K. N. Raghavendra Swamy, Rama Krishna Alla, Shammas Mohammed, Anusha Konakanchi
K. N. Raghavendra Swamy1, Rama Krishna Alla2*, Shammas Mohammed3, Anusha Konakanchi4
1Professor, Department of Prosthodontics, JSS Dental College and Hospital, JSS University, Mysore, India.
2Assistant Professor, Department of Dental Materials, Vishnu Dental College, Bhimavaram, Andhra Pradesh, India.
3Associate Professor, Dept. of OMFR, Ibn Sina National College for Medical Sciences, Jeddah, KSA.
4Assistant Professor in Chemistry, Department of Basic Sciences, Sri Vishnu Engineering College for Women, Bhimavaram, Andhra Pradesh, India.
Volume - 11,
Issue - 4,
Year - 2018

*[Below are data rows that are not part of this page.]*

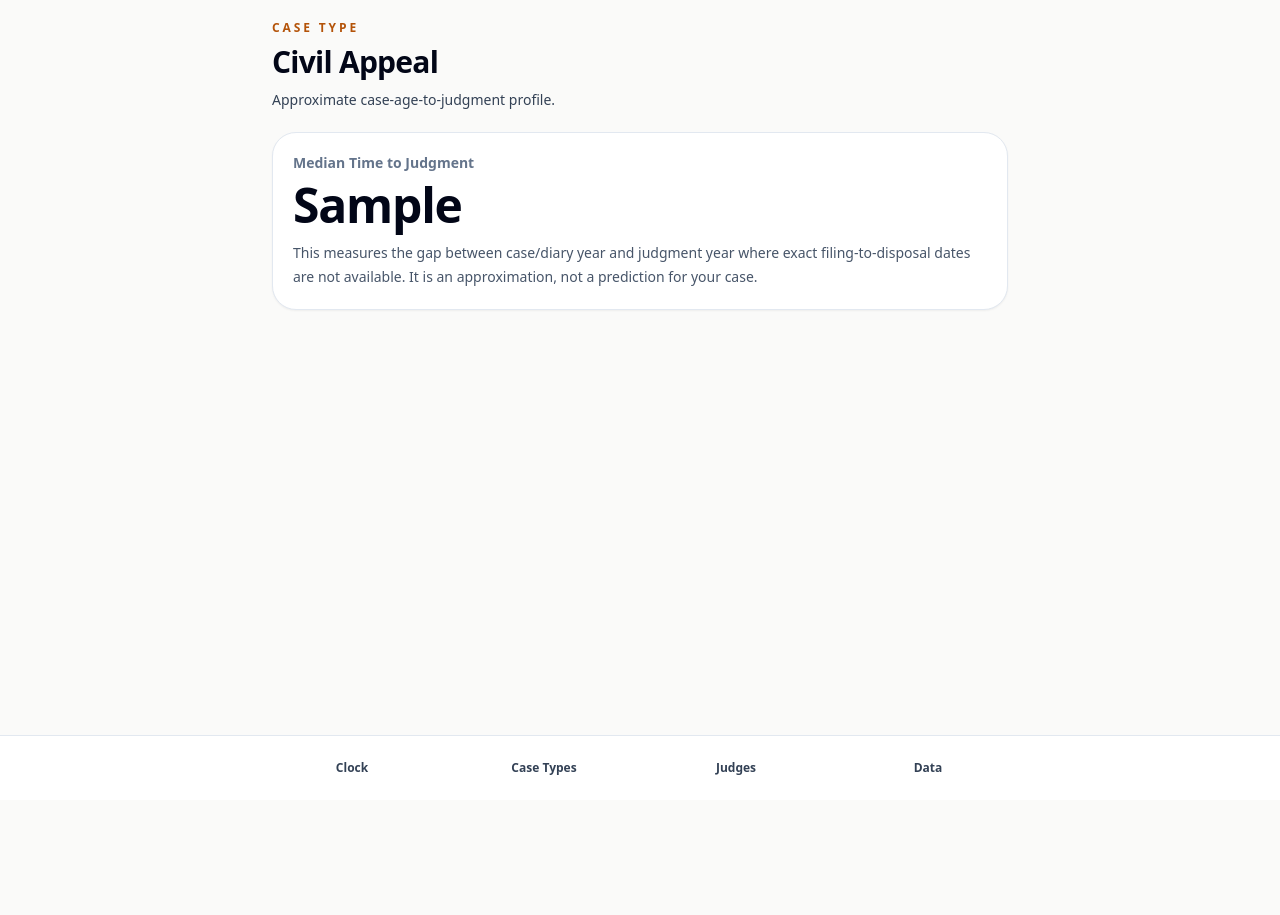
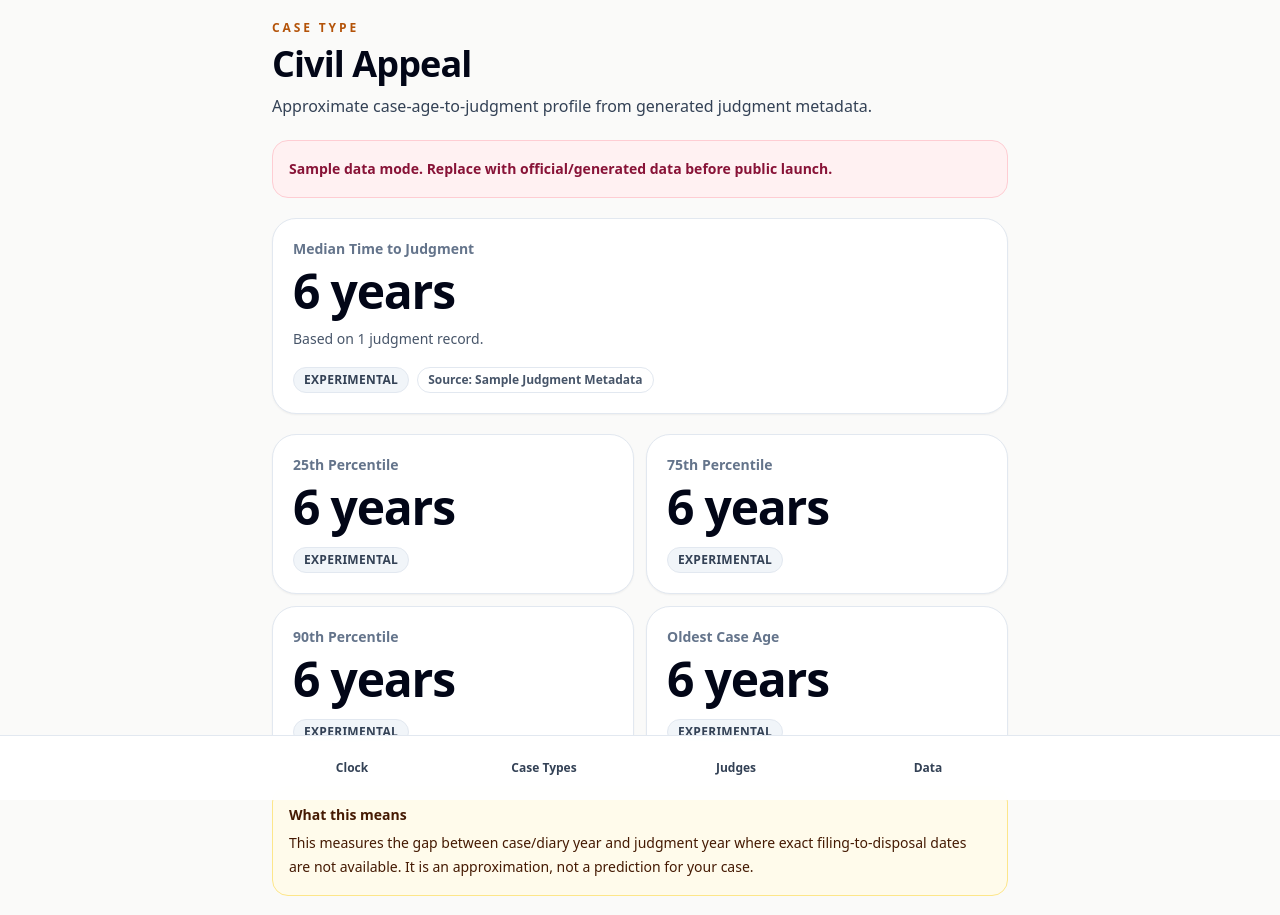
Before and after one commit to publicinteresttechnologies/justice-clock-india, a Next.js app: page /case-types/civil-appeal in a window 1280 px wide. Shown: the top 915 px of the page. Before the commit the page ends 800 px from the top, so only its background shows below. Built offline with nearby package versions, Linux system fonts and the light colour scheme.

Commit message:
Wire case type detail to generated data

```diff
--- a/src/app/case-types/[slug]/page.tsx
+++ b/src/app/case-types/[slug]/page.tsx
@@ -1,40 +1,60 @@
+import { notFound } from "next/navigation";
+import { CaveatBox } from "@/components/CaveatBox";
+import { ConfidenceBadge } from "@/components/ConfidenceBadge";
+import { MetricCard } from "@/components/MetricCard";
+import { SampleDataWarning } from "@/components/SampleDataWarning";
+import { SectionHeader } from "@/components/SectionHeader";
+import { getCaseTypeBySlug, formatYears } from "@/lib/data";
+
 type PageProps = {
-  params: {
+  params: Promise<{
     slug: string;
-  };
+  }>;
 };
 
-function titleFromSlug(slug: string) {
-  return slug
-    .split("-")
-    .map((word) => word[0]?.toUpperCase() + word.slice(1))
-    .join(" ");
-}
+export default async function CaseTypeDetailPage({ params }: PageProps) {
+  const { slug } = await params;
+  const caseType = getCaseTypeBySlug(slug);
 
-export default function CaseTypeDetailPage({ params }: PageProps) {
-  const title = titleFromSlug(params.slug);
+  if (!caseType) notFound();
 
   return (
     <div className="space-y-5">
-      <header>
-        <p className="text-xs font-bold uppercase tracking-[0.24em] text-amber-700">
-          Case Type
-        </p>
-        <h1 className="mt-2 text-3xl font-black tracking-tight">{title}</h1>
-        <p className="mt-2 text-sm leading-6 text-slate-700">
-          Approximate case-age-to-judgment profile.
-        </p>
-      </header>
+      <SectionHeader
+        eyebrow="Case Type"
+        title={caseType.caseType}
+        description="Approximate case-age-to-judgment profile from generated judgment metadata."
+      />
 
-      <section className="rounded-3xl border border-slate-200 bg-white p-5 shadow-sm">
-        <p className="text-sm font-semibold text-slate-500">
-          Median Time to Judgment
-        </p>
-        <p className="mt-2 text-5xl font-black tracking-tight">Sample</p>
-        <p className="mt-3 text-sm leading-6 text-slate-600">
-          This measures the gap between case/diary year and judgment year where
-          exact filing-to-disposal dates are not available. It is an
-          approximation, not a prediction for your case.
+      {caseType.sample ? <SampleDataWarning /> : null}
+
+      <MetricCard
+        title="Median Time to Judgment"
+        value={formatYears(caseType.medianCaseAgeYears)}
+        context={`Based on ${caseType.sampleSize} judgment record${caseType.sampleSize === 1 ? "" : "s"}.`}
+        confidence={caseType.confidence}
+        sourceLabel={caseType.sources[0]?.name ?? "Generated data"}
+        sourceHref={caseType.sources[0]?.url}
+      />
+
+      <section className="grid gap-3 sm:grid-cols-2">
+        <MetricCard title="25th Percentile" value={formatYears(caseType.p25CaseAgeYears)} confidence={caseType.confidence} />
+        <MetricCard title="75th Percentile" value={formatYears(caseType.p75CaseAgeYears)} confidence={caseType.confidence} />
+        <MetricCard title="90th Percentile" value={formatYears(caseType.p90CaseAgeYears)} confidence={caseType.confidence} />
+        <MetricCard title="Oldest Case Age" value={formatYears(caseType.oldestCaseAgeYears)} confidence={caseType.confidence} />
+      </section>
+
+      <CaveatBox title="What this means">
+        {caseType.caveat}
+      </CaveatBox>
+
+      <section className="rounded-2xl border border-slate-200 bg-white p-4 shadow-sm">
+        <div className="flex items-center justify-between gap-3">
+          <h2 className="font-black">Data confidence</h2>
+          <ConfidenceBadge level={caseType.confidence} />
+        </div>
+        <p className="mt-2 text-sm leading-6 text-slate-600">
+          This page is generated from structured judgment metadata. Replace sample records with official/generated data before launch.
         </p>
       </section>
     </div>
```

Dentures made from acrylic resin based polymeric systems were popular because of their ease of moulding, excellent esthetic appearance and suitable mechanical characteristics in most clinical conditions. However, these denture bases are easily colonized by oral microorganisms which can induce a chronic inflammatory response in the oral mucosa, described as denture stomatitis. The primary etiological factor for denture stomatitis is associated with the growth of Candida species on the fitting surface of the denture where there is less flow of saliva resulting in anaerobic conditions and decrease in pH. Other factors such as poor denture hygiene, continuous denture wearing, ill-fitting dentures, the amount of tissue covered by dentures, wearing denture at night, smoking, carbohydrate-rich diet and allergy to denture base material may also lead to denture stomatitis. The treatment for Candidiasis includes denture replacement, adoption of prophylactic measures by the patient and prescription of antifungal drugs. For elderly and institutionalized patients this treatment is further complicated because of factors such as loss of memory, difficulty in proper cleaning of the denture and following a strict routine of topical application of an antifungal agent. These limitations have encouraged the development of other methods of drug delivery, such as incorporation of antifungal agents into denture base materials. The rationale for the development of such material is to ensure delivery of antifungal agents at the site of action within minimum possible concentration. This paper discusses the types of antifungal agents incorporated into the denture base materials in order to prevent denture stomatitis.
Cite this article:
K. N. Raghavendra Swamy, Rama Krishna Alla, Shammas Mohammed, Anusha Konakanchi. The Role of Antifungal Agents in Treating Denture Stomatitis. Research J. Pharm. and Tech 2018; 11(4): 1365-1369. doi: 10.5958/0974-360X.2018.00254.8
K. N. Raghavendra Swamy, Rama Krishna Alla, Shammas Mohammed, Anusha Konakanchi. The Role of Antifungal Agents in Treating Denture Stomatitis. Research J. Pharm. and Tech 2018; 11(4): 1365-1369. doi: 10.5958/0974-360X.2018.00254.8 Available on: https://rjptonline.org/AbstractView.aspx?PID=2018-11-4-18